Two members of the House Intelligence Committee say a secret Pentagon report shows Edward Snowden's leaking of NSA documents has "tipped off US adversaries." But they don't provide any details.
When terrorists need a Web mail service to coordinate their plans, most turn to Gmail, Michael Hayden, the former director of the CIA, tells a church audience.
A full 56 percent of more than 1,000 people polled by Pew Research believe the NSA program is an "acceptable way" for the government to hunt for terrorists.
To stop terrorists and other criminals, cell phones should have encryption backdoors to enable US government surveillance, argues FBI Director James Comey.

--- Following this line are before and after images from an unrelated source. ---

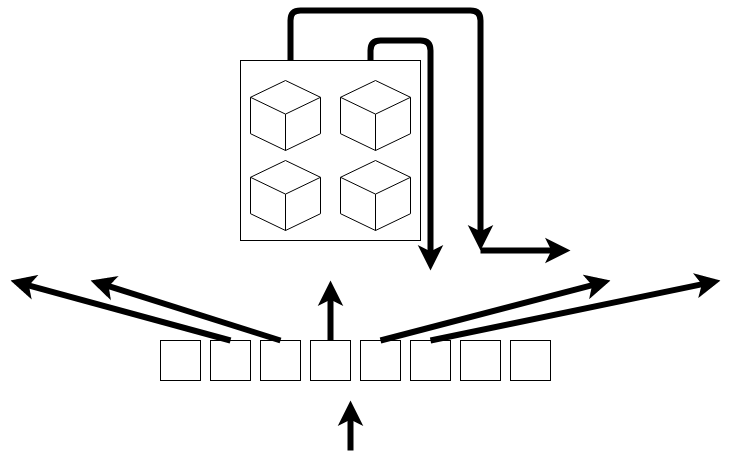
Earlier version of the draw.io export example_att/feedfwdKbattTF.png (marvosyntactical/joeynmt). Source tidied: cells renumbered, new cells last; positions are measured from the earlier drawing's top-left corner, leaving out a move shared by most shapes.
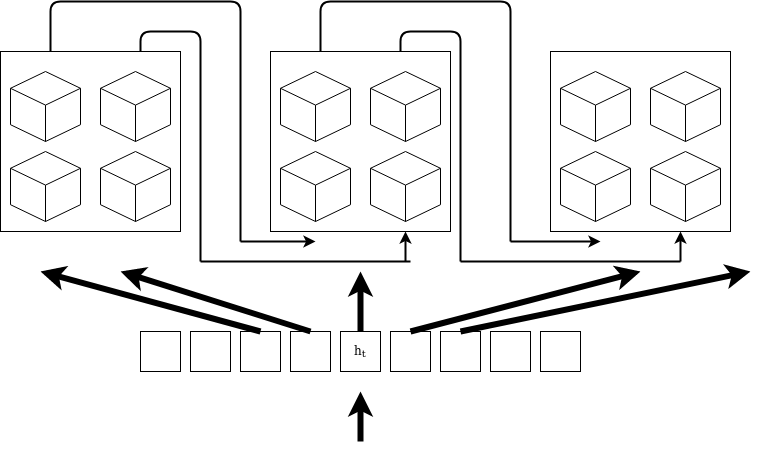
After the change.

Diff of the diagram source:
```diff
@@ -16,7 +16,7 @@
         <mxPoint x="320" y="270" as="targetPoint" />
       </mxGeometry>
     </mxCell>
-    <mxCell id="6" style="whiteSpace=wrap;html=1;" parent="1" vertex="1">
+    <mxCell id="6" value="h&lt;sub&gt;t&lt;/sub&gt;" style="whiteSpace=wrap;html=1;" parent="1" vertex="1">
       <mxGeometry x="300" y="330" width="40" height="40" as="geometry" />
     </mxCell>
     <mxCell id="7" style="whiteSpace=wrap;html=1;" parent="1" vertex="1">
@@ -33,8 +33,8 @@
     </mxCell>
     <mxCell id="11" style="endArrow=classic;html=1;strokeWidth=6;" parent="1" edge="1">
       <mxGeometry relative="1" as="geometry">
-        <mxPoint x="340" y="440" as="sourcePoint" />
-        <mxPoint x="340" y="390" as="targetPoint" />
+        <mxPoint x="320" y="440" as="sourcePoint" />
+        <mxPoint x="320" y="390" as="targetPoint" />
       </mxGeometry>
     </mxCell>
     <mxCell id="12" style="html=1;whiteSpace=wrap;shape=isoCube2;backgroundOutline=1;isoAngle=15;" parent="1" vertex="1">
@@ -49,7 +49,7 @@
     <mxCell id="15" style="html=1;whiteSpace=wrap;shape=isoCube2;backgroundOutline=1;isoAngle=15;" parent="1" vertex="1">
       <mxGeometry x="330" y="70" width="70" height="70" as="geometry" />
     </mxCell>
-    <mxCell id="16" style="edgeStyle=elbowEdgeStyle;elbow=vertical;endArrow=classic;html=1;strokeWidth=6;" parent="1" edge="1">
+    <mxCell id="16" style="edgeStyle=elbowEdgeStyle;elbow=vertical;endArrow=none;html=1;strokeWidth=2;jumpSize=2;endFill=0;" parent="1" edge="1">
       <mxGeometry relative="1" as="geometry">
         <mxPoint x="360" y="50" as="sourcePoint" />
         <mxPoint x="420" y="260" as="targetPoint" />
@@ -58,7 +58,7 @@
         </Array>
       </mxGeometry>
     </mxCell>
-    <mxCell id="17" style="edgeStyle=elbowEdgeStyle;elbow=vertical;endArrow=classic;html=1;strokeWidth=6;" parent="1" edge="1">
+    <mxCell id="17" style="edgeStyle=elbowEdgeStyle;elbow=vertical;endArrow=none;html=1;strokeWidth=2;jumpSize=2;endFill=0;" parent="1" edge="1">
       <mxGeometry relative="1" as="geometry">
         <mxPoint x="280" y="50" as="sourcePoint" />
         <mxPoint x="470" y="240" as="targetPoint" />
@@ -90,11 +90,91 @@
         <mxPoint y="270" as="targetPoint" />
       </mxGeometry>
     </mxCell>
-    <mxCell id="23" style="endArrow=classic;html=1;strokeWidth=6;" parent="1" edge="1">
+    <mxCell id="23" style="endArrow=classic;html=1;strokeWidth=2;" parent="1" edge="1">
       <mxGeometry relative="1" as="geometry">
         <mxPoint x="470" y="240" as="sourcePoint" />
         <mxPoint x="560" y="240" as="targetPoint" />
       </mxGeometry>
     </mxCell>
+    <mxCell id="24" style="whiteSpace=wrap;html=1;" parent="1" vertex="1">
+      <mxGeometry x="100" y="330" width="40" height="40" as="geometry" />
+    </mxCell>
+    <mxCell id="25" style="endArrow=none;html=1;strokeWidth=2;endFill=0;" parent="1" edge="1">
+      <mxGeometry relative="1" as="geometry">
+        <mxPoint x="420" y="260" as="sourcePoint" />
+        <mxPoint x="640" y="260" as="targetPoint" />
+      </mxGeometry>
+    </mxCell>
+    <mxCell id="26" style="endArrow=classic;html=1;strokeWidth=2;" parent="1" edge="1">
+      <mxGeometry relative="1" as="geometry">
+        <mxPoint x="640" y="260" as="sourcePoint" />
+        <mxPoint x="640" y="230" as="targetPoint" />
+      </mxGeometry>
+    </mxCell>
+    <mxCell id="27" style="html=1;whiteSpace=wrap;shape=isoCube2;backgroundOutline=1;isoAngle=15;" parent="1" vertex="1">
+      <mxGeometry x="520" y="150" width="70" height="70" as="geometry" />
+    </mxCell>
+    <mxCell id="28" style="html=1;whiteSpace=wrap;shape=isoCube2;backgroundOutline=1;isoAngle=15;" parent="1" vertex="1">
+      <mxGeometry x="520" y="70" width="70" height="70" as="geometry" />
+    </mxCell>
+    <mxCell id="29" style="html=1;whiteSpace=wrap;shape=isoCube2;backgroundOutline=1;isoAngle=15;" parent="1" vertex="1">
+      <mxGeometry x="610" y="150" width="70" height="70" as="geometry" />
+    </mxCell>
+    <mxCell id="30" style="html=1;whiteSpace=wrap;shape=isoCube2;backgroundOutline=1;isoAngle=15;" parent="1" vertex="1">
+      <mxGeometry x="610" y="70" width="70" height="70" as="geometry" />
+    </mxCell>
+    <mxCell id="31" style="whiteSpace=wrap;html=1;fillColor=none;" parent="1" vertex="1">
+      <mxGeometry x="510" y="50" width="180" height="180" as="geometry" />
+    </mxCell>
+    <mxCell id="32" style="html=1;whiteSpace=wrap;shape=isoCube2;backgroundOutline=1;isoAngle=15;" parent="1" vertex="1">
+      <mxGeometry x="-30" y="150" width="70" height="70" as="geometry" />
+    </mxCell>
+    <mxCell id="33" style="html=1;whiteSpace=wrap;shape=isoCube2;backgroundOutline=1;isoAngle=15;" parent="1" vertex="1">
+      <mxGeometry x="-30" y="70" width="70" height="70" as="geometry" />
+    </mxCell>
+    <mxCell id="34" style="html=1;whiteSpace=wrap;shape=isoCube2;backgroundOutline=1;isoAngle=15;" parent="1" vertex="1">
+      <mxGeometry x="60" y="150" width="70" height="70" as="geometry" />
+    </mxCell>
+    <mxCell id="35" style="html=1;whiteSpace=wrap;shape=isoCube2;backgroundOutline=1;isoAngle=15;" parent="1" vertex="1">
+      <mxGeometry x="60" y="70" width="70" height="70" as="geometry" />
+    </mxCell>
+    <mxCell id="36" style="whiteSpace=wrap;html=1;fillColor=none;" parent="1" vertex="1">
+      <mxGeometry x="-40" y="50" width="180" height="180" as="geometry" />
+    </mxCell>
+    <mxCell id="37" style="edgeStyle=elbowEdgeStyle;elbow=vertical;endArrow=none;html=1;strokeWidth=2;endFill=0;" parent="1" edge="1">
+      <mxGeometry relative="1" as="geometry">
+        <mxPoint x="10" y="50" as="sourcePoint" />
+        <mxPoint x="200" y="240" as="targetPoint" />
+        <Array as="points">
+          <mxPoint x="90" />
+        </Array>
+      </mxGeometry>
+    </mxCell>
+    <mxCell id="38" style="edgeStyle=elbowEdgeStyle;elbow=vertical;endArrow=none;html=1;strokeWidth=2;jumpSize=2;endFill=0;" parent="1" edge="1">
+      <mxGeometry relative="1" as="geometry">
+        <mxPoint x="100" y="50" as="sourcePoint" />
+        <mxPoint x="160" y="260" as="targetPoint" />
+        <Array as="points">
+          <mxPoint x="160" y="30" />
+        </Array>
+      </mxGeometry>
+    </mxCell>
+    <mxCell id="39" style="endArrow=none;html=1;strokeWidth=2;endFill=0;" parent="1" edge="1">
+      <mxGeometry relative="1" as="geometry">
+        <mxPoint x="160" y="260" as="sourcePoint" />
+        <mxPoint x="370" y="260" as="targetPoint" />
+      </mxGeometry>
+    </mxCell>
+    <mxCell id="40" style="endArrow=classic;html=1;strokeWidth=2;entryX=0.75;entryY=1;entryDx=0;entryDy=0;" parent="1" edge="1" target="18">
+      <mxGeometry relative="1" as="geometry">
+        <mxPoint x="365" y="260" as="sourcePoint" />
+      </mxGeometry>
+    </mxCell>
+    <mxCell id="41" style="endArrow=classic;html=1;strokeWidth=2;" parent="1" edge="1">
+      <mxGeometry relative="1" as="geometry">
+        <mxPoint x="200" y="240" as="sourcePoint" />
+        <mxPoint x="275" y="240" as="targetPoint" />
+      </mxGeometry>
+    </mxCell>
   </root>
 </mxGraphModel>
```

Saying that alleged pipe-bomber Jose Pimentel used a Blogger-based blog to spread hate-filled screeds and links to bomb-making instructions, Lieberman sends letter to Google CEO Larry Page expressing opinion that Blogger should feature a content-flagging button like YouTube's.
An FBI source communicated with Quazi Mohammad Rezwanul Ahsan Nafis on the site. Nafis was arrested trying to bomb the New York Federal Reserve.
DDoS attacks are a way to keep corrupt corporations honest, according to an anonymous member of DerpTrolling, who gives us an inside look at the self-proclaimed gods of the Internet.
Google Ideas aims to use technology to solve tough problems like trafficking in humans, organs, drugs, and arms.
Two hacking groups post private information on Pastebin, including the passports of terrorism suspects and the e-mails and passwords for Louisiana state employees.
The Japanese messaging app Line may be blocked in China, but it's still raking in cash from merchandise based on its cartoon characters at a huge mall in Beijing.